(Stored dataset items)

##########

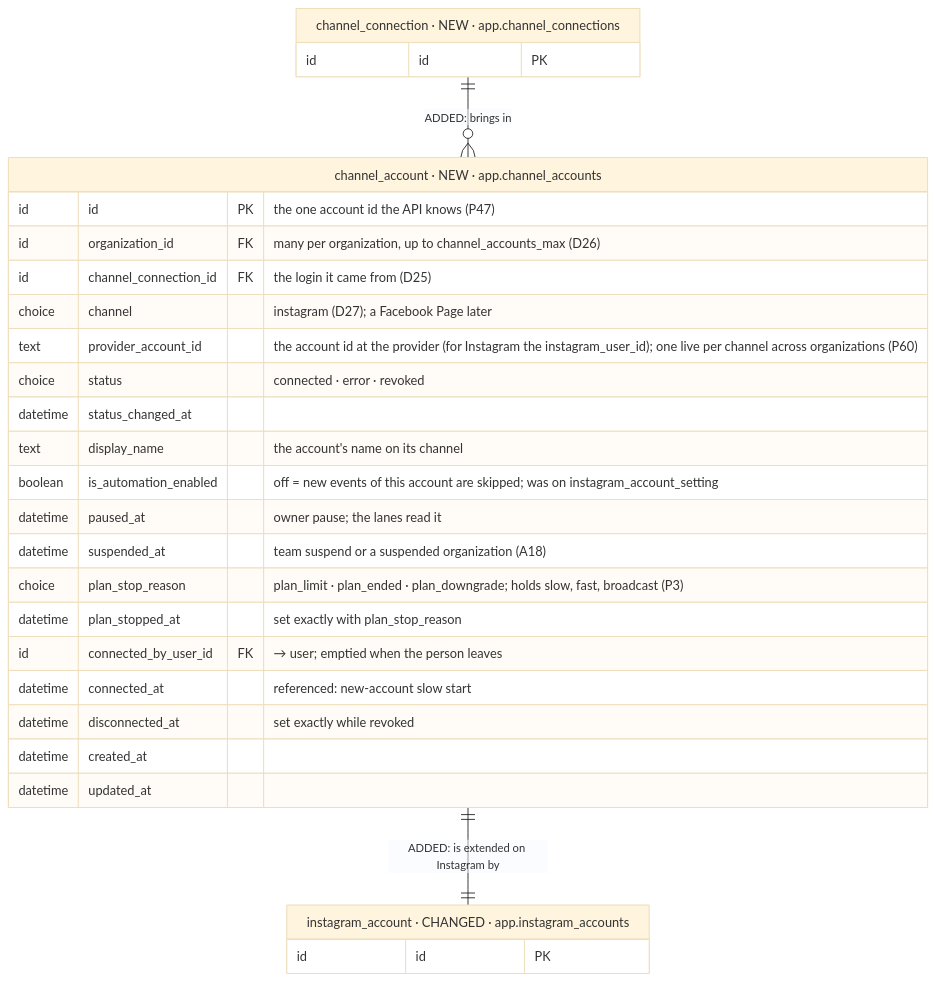
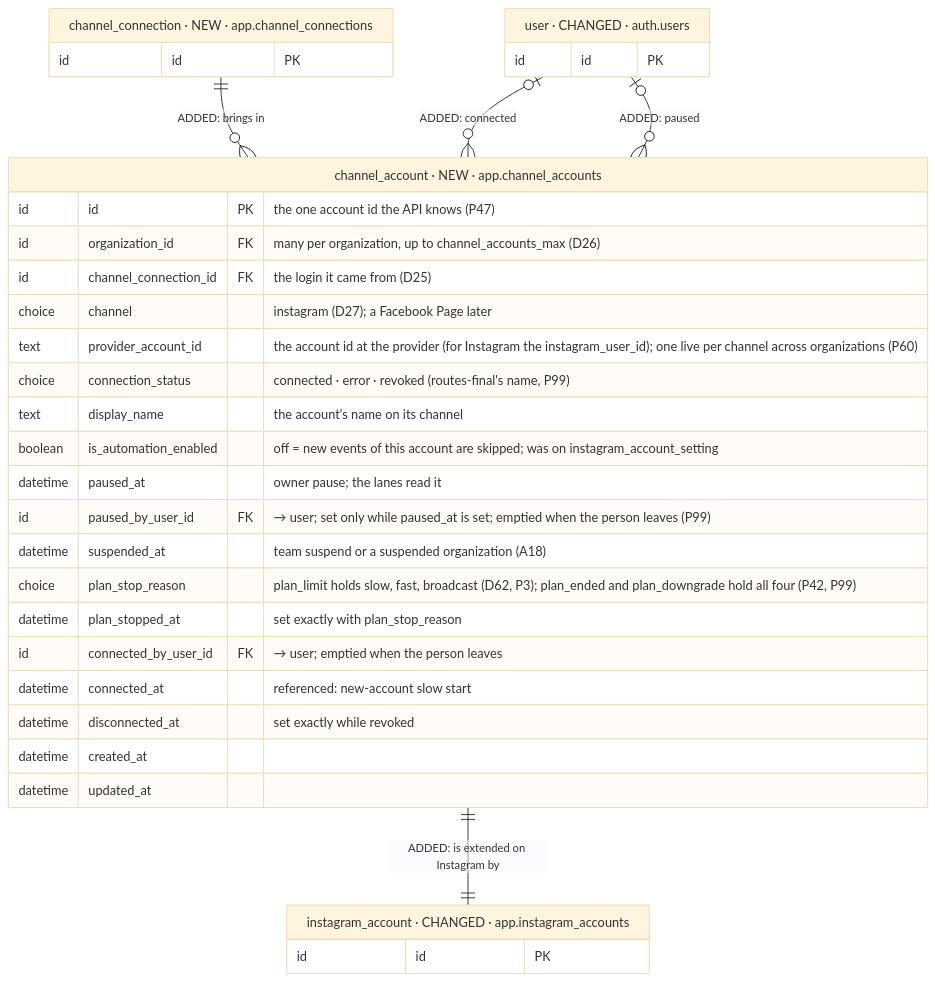
The fourth of 39 diagrams in iterations/feat-instagram-dm-sending-2026-11-23-oxak/plans/db-changes.md (albetrios/meepzo-be), drawn with Mermaid (base theme) before and after one commit. The commit also changed other lines of this file and 3 other files, not shown here.

````diff
--- a/iterations/feat-instagram-dm-sending-2026-11-23-oxak/plans/db-changes.md
+++ b/iterations/feat-instagram-dm-sending-2026-11-23-oxak/plans/db-changes.md
@@ -403,31 +453,36 @@
 ```mermaid
 erDiagram
   channel_account["channel_account · NEW · app.channel_accounts"] {
     id id PK "the one account id the API knows (P47)"
     id organization_id FK "many per organization, up to channel_accounts_max (D26)"
     id channel_connection_id FK "the login it came from (D25)"
     choice channel "instagram (D27); a Facebook Page later"
     text provider_account_id "the account id at the provider (for Instagram the instagram_user_id); one live per channel across organizations (P60)"
-    choice status "connected · error · revoked"
-    datetime status_changed_at
+    choice connection_status "connected · error · revoked (routes-final's name, P99)"
     text display_name "the account's name on its channel"
     boolean is_automation_enabled "off = new events of this account are skipped; was on instagram_account_setting"
     datetime paused_at "owner pause; the lanes read it"
+    id paused_by_user_id FK "→ user; set only while paused_at is set; emptied when the person leaves (P99)"
     datetime suspended_at "team suspend or a suspended organization (A18)"
-    choice plan_stop_reason "plan_limit · plan_ended · plan_downgrade; holds slow, fast, broadcast (P3)"
+    choice plan_stop_reason "plan_limit holds slow, fast, broadcast (D62, P3); plan_ended and plan_downgrade hold all four (P42, P99)"
     datetime plan_stopped_at "set exactly with plan_stop_reason"
     id connected_by_user_id FK "→ user; emptied when the person leaves"
     datetime connected_at "referenced: new-account slow start"
     datetime disconnected_at "set exactly while revoked"
     datetime created_at
     datetime updated_at
   }
   channel_connection["channel_connection · NEW · app.channel_connections"] {
     id id PK
   }
   instagram_account["instagram_account · CHANGED · app.instagram_accounts"] {
     id id PK
   }
+  user["user · CHANGED · auth.users"] {
+    id id PK
+  }
   channel_connection ||--o{ channel_account : "ADDED: brings in"
   channel_account ||--|| instagram_account : "ADDED: is extended on Instagram by"
+  user |o--o{ channel_account : "ADDED: connected"
+  user |o--o{ channel_account : "ADDED: paused"
 ```
````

##########

_Work to complete_
The copy should hold every entry above word for word and none of the pictures.

_Answer to the problem_
The fourth of 39 diagrams in iterations/feat-instagram-dm-sending-2026-11-23-oxak/plans/db-changes.md (albetrios/meepzo-be), drawn with Mermaid (base theme) before and after one commit. The commit also changed other lines of this file and 3 other files, not shown here.

````diff
--- a/iterations/feat-instagram-dm-sending-2026-11-23-oxak/plans/db-changes.md
+++ b/iterations/feat-instagram-dm-sending-2026-11-23-oxak/plans/db-changes.md
@@ -403,31 +453,36 @@
 ```mermaid
 erDiagram
   channel_account["channel_account · NEW · app.channel_accounts"] {
     id id PK "the one account id the API knows (P47)"
     id organization_id FK "many per organization, up to channel_accounts_max (D26)"
     id channel_connection_id FK "the login it came from (D25)"
     choice channel "instagram (D27); a Facebook Page later"
     text provider_account_id "the account id at the provider (for Instagram the instagram_user_id); one live per channel across organizations (P60)"
-    choice status "connected · error · revoked"
-    datetime status_changed_at
+    choice connection_status "connected · error · revoked (routes-final's name, P99)"
     text display_name "the account's name on its channel"
     boolean is_automation_enabled "off = new events of this account are skipped; was on instagram_account_setting"
     datetime paused_at "owner pause; the lanes read it"
+    id paused_by_user_id FK "→ user; set only while paused_at is set; emptied when the person leaves (P99)"
     datetime suspended_at "team suspend or a suspended organization (A18)"
-    choice plan_stop_reason "plan_limit · plan_ended · plan_downgrade; holds slow, fast, broadcast (P3)"
+    choice plan_stop_reason "plan_limit holds slow, fast, broadcast (D62, P3); plan_ended and plan_downgrade hold all four (P42, P99)"
     datetime plan_stopped_at "set exactly with plan_stop_reason"
     id connected_by_user_id FK "→ user; emptied when the person leaves"
     datetime connected_at "referenced: new-account slow start"
     datetime disconnected_at "set exactly while revoked"
     datetime created_at
     datetime updated_at
   }
   channel_connection["channel_connection · NEW · app.channel_connections"] {
     id id PK
   }
   instagram_account["instagram_account · CHANGED · app.instagram_accounts"] {
     id id PK
   }
+  user["user · CHANGED · auth.users"] {
+    id id PK
+  }
   channel_connection ||--o{ channel_account : "ADDED: brings in"
   channel_account ||--|| instagram_account : "ADDED: is extended on Instagram by"
+  user |o--o{ channel_account : "ADDED: connected"
+  user |o--o{ channel_account : "ADDED: paused"
 ```
````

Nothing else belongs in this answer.